New business pitches cost agencies a fortune in time and money and also, what’s often forgotten, confidence.
Each lost pitch knocks the agency’s confidence. Over time these knocks can cumulatively cause serious damage. That resource spent on new business could have been invested into an existing client with a more certain, maybe even guaranteed, return.
Having said that, new business is vital for an agency. Typically an agency will lose 10-15% of the client base so in order to simply stand still an agency will need to replace that 10-15%. So how can we do that as effectively and efficiently as possible?
Some pitches we should run a mile from. These are the bogus pitches where the client either has no intention of appointing an external agency, plans to keep the business with the incumbent, plans to get ‘one man & his dog’ to implement your thinking or wants to steal your thinking and methodology to be developed internally. Every single one of these is a pitch you can never win. Every pound and every hour spent on a bogus pitch is a complete waste. Are these bogus pitches easy to spot? No, clients will try to disguise their bogus pitch. So these pitches require you to do some clever detective work asking various probing questions to see how convincing the client’s answers are and having your ‘antennae’ on full sensitivity.
Pitching for work way outside your sweet spot can also be a complete waste of time. Hoping you will win a pitch way outside your sweet spot is like expecting, even banking on, winning the lottery.

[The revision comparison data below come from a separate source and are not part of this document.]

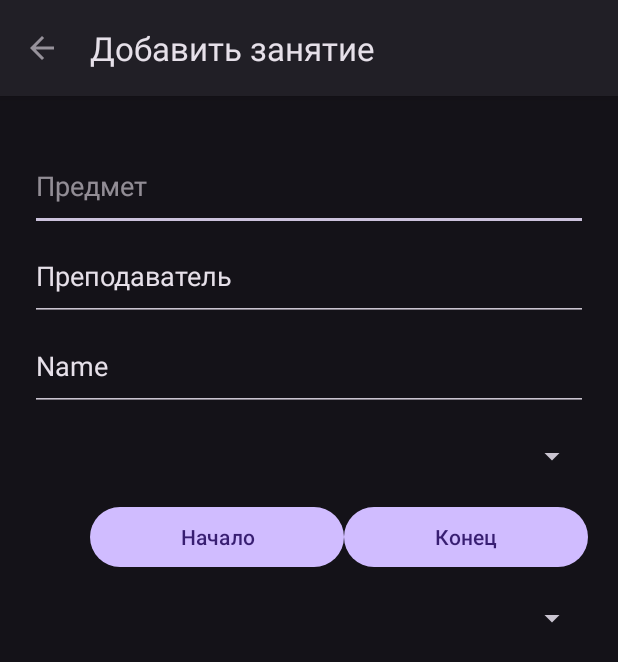
After one commit to ersnick/Schedule, an Android app: the addLessonActivity screen opened directly, with no data from a screen before it, on a phone screen of 412 x 824 dp. The commit adds this screen. Shown: the top 662 px of the screen. Run offline under Robolectric (Android 15) with nearby library versions, the phone set to English and light mode, and no system bars.

Commit message:
add activivty for adding lesson

```diff
--- /dev/null
+++ b/app/src/main/java/com/example/schedule/addLessonActivity.kt
@@ -0,0 +1,55 @@
+package com.example.schedule
+
+import android.app.DatePickerDialog
+import android.app.DatePickerDialog.OnDateSetListener
+import android.app.TimePickerDialog
+import android.app.TimePickerDialog.OnTimeSetListener
+import android.os.Bundle
+import android.text.format.DateUtils
+import android.view.View
+import android.widget.Button
+import androidx.appcompat.app.AppCompatActivity
+import java.util.Calendar
+
+class addLessonActivity : AppCompatActivity() {
+    lateinit var currentDateTime: Button
+    var dateAndTime = Calendar.getInstance()
+    public override fun onCreate(savedInstance: Bundle?) {
+        super.onCreate(savedInstance)
+        setContentView(R.layout.activity_add_lesson)
+
+        currentDateTime = findViewById(R.id.time_start)
+
+        currentDateTime.setOnClickListener(View.OnClickListener { v: View? ->
+            setTime(
+                v
+            )
+        })
+    }
+
+    // отображаем диалоговое окно для выбора времени
+    fun setTime(v: View?) {
+        TimePickerDialog(
+            this@addLessonActivity, t,
+            dateAndTime[Calendar.HOUR_OF_DAY],
+            dateAndTime[Calendar.MINUTE], true
+        )
+            .show()
+    }
+
+    // установка начальных даты и времени
+    private fun setInitialDateTime() {
+        currentDateTime!!.text = DateUtils.formatDateTime(
+            this,
+            dateAndTime.timeInMillis, DateUtils.FORMAT_SHOW_TIME
+        )
+    }
+
+    // установка обработчика выбора времени
+    var t =
+        OnTimeSetListener { view, hourOfDay, minute ->
+            dateAndTime[Calendar.HOUR_OF_DAY] = hourOfDay
+            dateAndTime[Calendar.MINUTE] = minute
+            setInitialDateTime()
+        }
+}
--- /dev/null
+++ b/app/src/main/res/layout/activity_add_lesson.xml
@@ -0,0 +1,80 @@
+<?xml version="1.0" encoding="utf-8"?>
+<androidx.constraintlayout.widget.ConstraintLayout xmlns:android="http://schemas.android.com/apk/res/android"
+    xmlns:app="http://schemas.android.com/apk/res-auto"
+    xmlns:tools="http://schemas.android.com/tools"
+    android:layout_width="match_parent"
+    android:layout_height="match_parent"
+    tools:context=".addLessonActivity">
+
+    <LinearLayout
+        android:layout_width="match_parent"
+        android:layout_height="match_parent"
+        android:layout_marginStart="20dp"
+        android:layout_marginTop="30dp"
+        android:layout_marginEnd="20dp"
+        android:orientation="vertical"
+        app:layout_constraintEnd_toEndOf="parent"
+        app:layout_constraintStart_toStartOf="parent"
+        app:layout_constraintTop_toTopOf="parent">
+
+        <EditText
+            android:id="@+id/lesson_name"
+            android:layout_width="match_parent"
+            android:layout_height="60dp"
+            android:ems="10"
+            android:hint="Предмет"
+            android:inputType="text" />
+
+        <EditText
+            android:id="@+id/teacher_name"
+            android:layout_width="match_parent"
+            android:layout_height="60dp"
+            android:ems="10"
+            android:inputType="text"
+            android:text="Преподаватель" />
+
+        <EditText
+            android:id="@+id/classroom"
+            android:layout_width="match_parent"
+            android:layout_height="60dp"
+            android:ems="10"
+            android:inputType="text"
+            android:text="Name" />
+
+        <Spinner
+            android:id="@+id/type_of_lesson"
+            android:layout_width="match_parent"
+            android:layout_height="60dp" />
+
+        <LinearLayout
+            android:layout_width="match_parent"
+            android:layout_height="wrap_content"
+            android:orientation="horizontal">
+
+            <TwoLineListItem
+                android:icon = "@android:drawable/ic_menu_week"
+                android:layout_width="40dp"
+                android:layout_height="40dp" />
+
+            <Button
+                android:id="@+id/time_start"
+                android:layout_width="wrap_content"
+                android:layout_height="wrap_content"
+                android:layout_weight="1"
+                android:text="Начало" />
+
+            <Button
+                android:id="@+id/time_end"
+                android:layout_width="wrap_content"
+                android:layout_height="wrap_content"
+                android:layout_weight="1"
+                android:text="Конец" />
+        </LinearLayout>
+
+        <Spinner
+            android:id="@+id/number_of_week"
+            android:layout_width="match_parent"
+            android:layout_height="60dp" />
+
+    </LinearLayout>
+</androidx.constraintlayout.widget.ConstraintLayout>
--- a/app/src/main/res/layout/activity_main.xml
+++ b/app/src/main/res/layout/activity_main.xml
@@ -4,8 +4,7 @@
     xmlns:tools="http://schemas.android.com/tools"
     android:layout_width="match_parent"
     android:layout_height="match_parent"
-    tools:context=".MainActivity"
-    android:theme="@android:style/ThemeOverlay.Material.Dark">
+    tools:context=".MainActivity">
 
     <FrameLayout
         android:id="@+id/schedule"
@@ -30,7 +29,6 @@
         android:layout_marginStart="40dp"
         android:layout_marginBottom="16dp"
         android:clickable="true"
-        android:src="@android:drawable/ic_input_add"
         android:text="Первая неделя"
         app:layout_constraintBottom_toBottomOf="parent"
         app:layout_constraintStart_toStartOf="parent"/>
--- a/app/src/main/res/values/strings.xml
+++ b/app/src/main/res/values/strings.xml
@@ -1,5 +1,6 @@
-<resources>
-    <string name="app_name">Schedule</string>
+<resources xmlns:android="http://schemas.android.com/apk/res/android">
+    <string name="app_name">Расписание</string>
     <!-- TODO: Remove or change this placeholder text -->
     <string name="hello_blank_fragment">Hello blank fragment</string>
+    <string name="addLesson_title">Добавить занятие</string>
 </resources>
--- a/app/src/main/res/values/themes.xml
+++ b/app/src/main/res/values/themes.xml
@@ -1,6 +1,6 @@
 <resources xmlns:tools="http://schemas.android.com/tools">
     <!-- Base application theme. -->
-    <style name="Base.Theme.Schedule" parent="Theme.Material3.Dark.NoActionBar">
+    <style name="Base.Theme.Schedule" parent="Theme.Material3.Dark">
         <!-- Customize your light theme here. -->
         <!-- <item name="colorPrimary">@color/my_light_primary</item> -->
         <item name="android:statusBarColor">@color/m3_sys_color_dark_background</item>
```
Also changed, not shown: app/src/main/AndroidManifest.xml (+8 -0 lines), app/src/main/java/com/example/schedule/MainActivity.kt (+8 -0 lines).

Having looked after new business development within several agencies I know how disheartening it is to invest so much time and effort in a pitch and to then later discover it went nowhere. It seems worse than losing in a fair shoot-out.

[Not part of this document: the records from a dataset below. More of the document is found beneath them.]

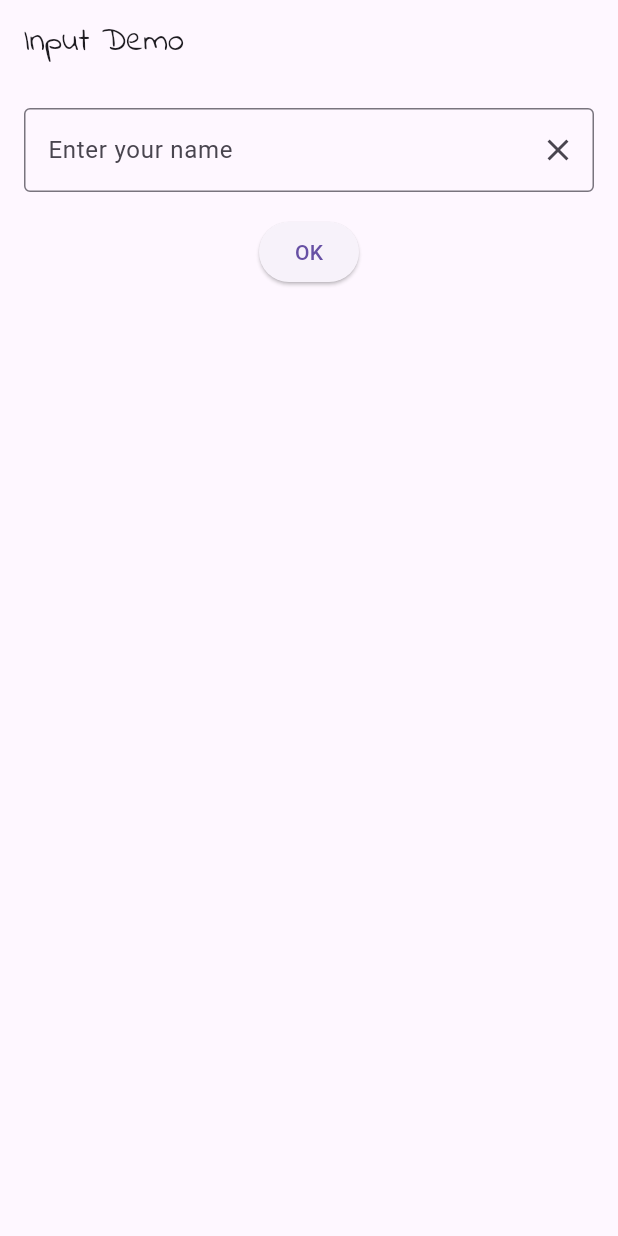
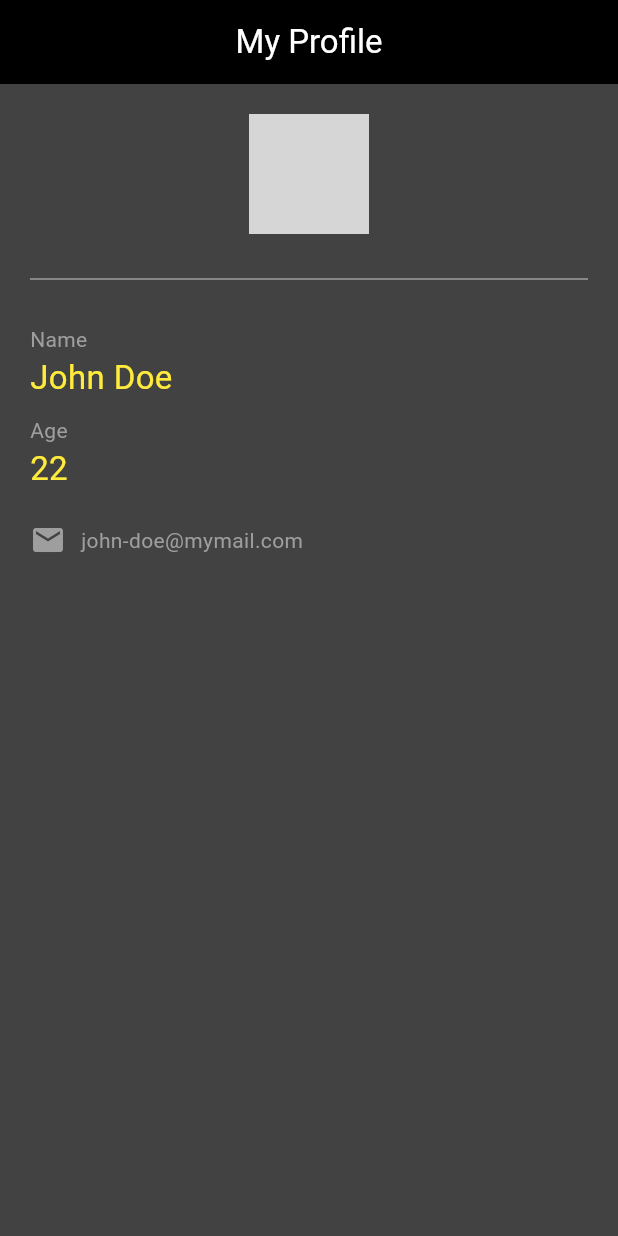
Before and after one commit to 6631501092/flutter_course, a Flutter app: the screen it shows after launch, on a phone screen of 412 x 824 dp. Run offline on Flutter 3.47's test engine with Material 3 defaults, Android fonts, the phone set to English and light mode, and no system bars; network calls fail; grey boxes are pictures that could not be loaded.

Commit message:
New single , multiple and design

```diff
--- a/lib/main.dart
+++ b/lib/main.dart
@@ -1,6 +1,6 @@
 import 'package:flutter/material.dart';
-import 'package:flutter_application/week4/input_demo.dart';
+import 'package:flutter_application/week5/design2.dart';
 
 void main() {
-  runApp(MaterialApp(home: InputDemo()));
+  runApp(MaterialApp(home: Design2()));
 }
--- /dev/null
+++ b/lib/week5/design2.dart
@@ -0,0 +1,54 @@
+import 'package:flutter/material.dart';
+
+class Design2 extends StatelessWidget {
+  const Design2({super.key});
+
+  @override
+  Widget build(BuildContext context) {
+    return Scaffold(
+      backgroundColor: Colors.grey[800],
+      appBar: AppBar(
+        title: const Text('My Profile', style: TextStyle(color: Colors.white)),
+        centerTitle: true,
+        backgroundColor: Colors.black,
+      ),
+      body: const Padding(
+        padding: EdgeInsets.all(20.0),
+        child: Column(
+          crossAxisAlignment: CrossAxisAlignment.start,
+          children: [
+            Center(
+              child: CircleAvatar(
+                backgroundColor: Colors.blue,
+                backgroundImage: NetworkImage(
+                  'https://icons.iconarchive.com/icons/diversity-avatars/avatars/512/batman-icon.png',
+                ),
+                radius: 40,
+              ),
+            ),
+            Divider(color: Colors.grey, height: 60),
+            Text('Name', style: TextStyle(color: Colors.grey)),
+            Text(
+              'John Doe',
+              style: TextStyle(color: Colors.yellow, fontSize: 22),
+            ),
+            SizedBox(height: 10),
+            Text('Age', style: TextStyle(color: Colors.grey)),
+            Text('22', style: TextStyle(color: Colors.yellow, fontSize: 22)),
+            SizedBox(height: 20),
+            Row(
+              children: [
+                Icon(Icons.mail, color: Colors.grey),
+                SizedBox(width: 10),
+                Text(
+                  'john-doe@mymail.com',
+                  style: TextStyle(color: Colors.grey),
+                ),
+              ],
+            ),
+          ],
+        ),
+      ),
+    );
+  }
+}
```
Also changed, not shown: lib/week5/design1.dart (added, +30 -0 lines), lib/week5/multiple_child_demo.dart (added, +22 -0 lines), lib/week5/multiple_child_demo2.dart (added, +41 -0 lines), lib/week5/single_child_demo.dart (added, +23 -0 lines).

When I’m advising my agency clients on their new business strategy I suggest developing a criteria list that each new business pitch must comply with. This helps remove some of the subjectivity around the decision to ‘go/no go’. Some of the criteria might be mandatory, others discretionary.

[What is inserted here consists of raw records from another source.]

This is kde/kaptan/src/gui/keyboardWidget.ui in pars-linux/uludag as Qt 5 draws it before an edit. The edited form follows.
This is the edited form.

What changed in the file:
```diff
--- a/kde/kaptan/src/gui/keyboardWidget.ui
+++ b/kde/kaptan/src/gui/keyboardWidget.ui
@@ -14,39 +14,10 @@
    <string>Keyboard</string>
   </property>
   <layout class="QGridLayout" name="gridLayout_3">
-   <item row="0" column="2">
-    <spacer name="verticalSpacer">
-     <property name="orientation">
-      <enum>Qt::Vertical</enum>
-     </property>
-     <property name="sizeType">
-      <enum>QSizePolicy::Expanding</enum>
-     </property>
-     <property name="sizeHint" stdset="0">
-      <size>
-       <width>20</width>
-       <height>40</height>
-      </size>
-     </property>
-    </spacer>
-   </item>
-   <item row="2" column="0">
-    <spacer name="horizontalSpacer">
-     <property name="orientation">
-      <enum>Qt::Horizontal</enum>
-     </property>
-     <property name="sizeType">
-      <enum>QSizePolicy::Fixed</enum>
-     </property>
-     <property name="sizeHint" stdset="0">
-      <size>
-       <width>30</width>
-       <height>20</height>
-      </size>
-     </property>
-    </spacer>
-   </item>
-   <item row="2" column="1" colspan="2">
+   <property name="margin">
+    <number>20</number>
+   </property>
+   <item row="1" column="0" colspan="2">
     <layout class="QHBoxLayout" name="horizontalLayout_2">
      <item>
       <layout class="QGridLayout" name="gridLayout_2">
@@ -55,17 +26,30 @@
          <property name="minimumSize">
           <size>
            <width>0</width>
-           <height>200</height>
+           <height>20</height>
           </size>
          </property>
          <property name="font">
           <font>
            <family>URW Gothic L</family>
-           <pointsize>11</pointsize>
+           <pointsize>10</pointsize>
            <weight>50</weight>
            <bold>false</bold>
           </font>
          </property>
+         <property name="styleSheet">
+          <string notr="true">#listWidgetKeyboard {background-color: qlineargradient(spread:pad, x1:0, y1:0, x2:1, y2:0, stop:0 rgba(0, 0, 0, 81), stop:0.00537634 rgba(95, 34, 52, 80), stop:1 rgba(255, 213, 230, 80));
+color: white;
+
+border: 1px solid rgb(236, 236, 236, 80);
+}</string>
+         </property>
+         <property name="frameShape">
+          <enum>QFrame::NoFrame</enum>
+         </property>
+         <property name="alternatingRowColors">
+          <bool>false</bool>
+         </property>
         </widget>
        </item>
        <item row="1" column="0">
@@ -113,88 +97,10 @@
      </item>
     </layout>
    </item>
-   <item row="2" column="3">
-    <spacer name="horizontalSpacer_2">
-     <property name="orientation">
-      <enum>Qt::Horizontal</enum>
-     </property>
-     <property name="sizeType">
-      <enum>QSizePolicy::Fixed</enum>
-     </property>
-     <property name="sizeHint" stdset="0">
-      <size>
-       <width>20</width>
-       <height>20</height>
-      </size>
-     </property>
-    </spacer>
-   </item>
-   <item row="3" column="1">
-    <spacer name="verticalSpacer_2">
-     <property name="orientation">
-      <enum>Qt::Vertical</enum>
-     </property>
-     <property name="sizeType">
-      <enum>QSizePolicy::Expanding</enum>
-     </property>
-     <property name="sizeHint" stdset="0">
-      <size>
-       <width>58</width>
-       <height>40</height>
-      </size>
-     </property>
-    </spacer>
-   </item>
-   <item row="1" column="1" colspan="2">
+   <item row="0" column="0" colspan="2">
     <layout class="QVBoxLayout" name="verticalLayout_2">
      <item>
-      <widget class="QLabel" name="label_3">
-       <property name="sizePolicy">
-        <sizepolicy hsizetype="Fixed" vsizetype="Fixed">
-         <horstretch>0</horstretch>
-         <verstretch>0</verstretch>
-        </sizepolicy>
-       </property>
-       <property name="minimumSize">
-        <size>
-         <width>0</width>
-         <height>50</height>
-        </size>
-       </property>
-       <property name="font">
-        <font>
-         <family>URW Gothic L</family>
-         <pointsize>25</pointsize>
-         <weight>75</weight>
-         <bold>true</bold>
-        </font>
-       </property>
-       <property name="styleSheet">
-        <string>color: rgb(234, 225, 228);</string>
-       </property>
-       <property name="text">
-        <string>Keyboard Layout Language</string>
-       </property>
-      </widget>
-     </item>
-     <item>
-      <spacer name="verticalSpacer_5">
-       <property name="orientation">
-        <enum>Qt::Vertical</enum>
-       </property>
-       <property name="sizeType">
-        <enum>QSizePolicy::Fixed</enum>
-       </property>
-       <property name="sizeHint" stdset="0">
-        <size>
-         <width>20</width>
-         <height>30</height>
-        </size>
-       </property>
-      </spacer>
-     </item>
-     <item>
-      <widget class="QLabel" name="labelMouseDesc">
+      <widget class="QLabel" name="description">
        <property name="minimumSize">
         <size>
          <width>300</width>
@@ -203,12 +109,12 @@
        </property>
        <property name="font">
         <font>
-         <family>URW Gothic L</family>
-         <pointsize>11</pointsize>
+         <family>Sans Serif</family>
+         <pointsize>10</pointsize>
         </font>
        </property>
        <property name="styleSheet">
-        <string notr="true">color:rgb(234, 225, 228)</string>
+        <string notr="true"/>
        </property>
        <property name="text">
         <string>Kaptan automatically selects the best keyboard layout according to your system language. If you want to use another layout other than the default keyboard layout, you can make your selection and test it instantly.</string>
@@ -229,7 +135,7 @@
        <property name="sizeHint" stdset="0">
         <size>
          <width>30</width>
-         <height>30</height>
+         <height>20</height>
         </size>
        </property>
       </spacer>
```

A sobering number is to find out realistically what you spent last year on new business pitches (new-new). Include the senior team’s time at normal charge out rates. Then divide that sum of money by the number of pitches you went for. You will probably arrive at a figure of £20,000-£40,000 per pitch, sometimes even more. It doesn’t really matter what the figure is. Before deciding on whether to go for each pitch opportunity ask yourself “If it was my money would I invest £x0,000 in this opportunity?” If the answer is “absolutely” then probably you should go for it! If you’re unsure then consider what can you do to increase your confidence in your decision one way or another.
So how can you pitch without pitching? Here are a few ideas to get you thinking.
This is one of the ten lessons from “Survivor to Thriver” whereby we interviewed agency heads that had turned their business around from under-performance to a superb performance.
- Change the pitch brief. Go back quickly after being briefed to say “we think the brief should be xyz” which goes in a different direction to the client’s brief. You’d better have a great rationale for the change in direction. Play your cards right and you might now be working on a solus brief.
- Take a tactical brief to a more strategic longer term direction.
- Present proposals which position you and/or your proposal as a ‘no brainer decision’. ie the client would be crazy to go elsewhere.
- Pre-empt the pitch before it sees light of day. Do this by having senior/csuite conversations demonstrating how you can save the client time, effort and money by working direct with you, cutting out their, and your, time wasted on a pitch.
Are these easy to do? No of course not. But if it can save you £x0,000 on a competitive pitch it’s worth the time to think how this could be achieved.no comments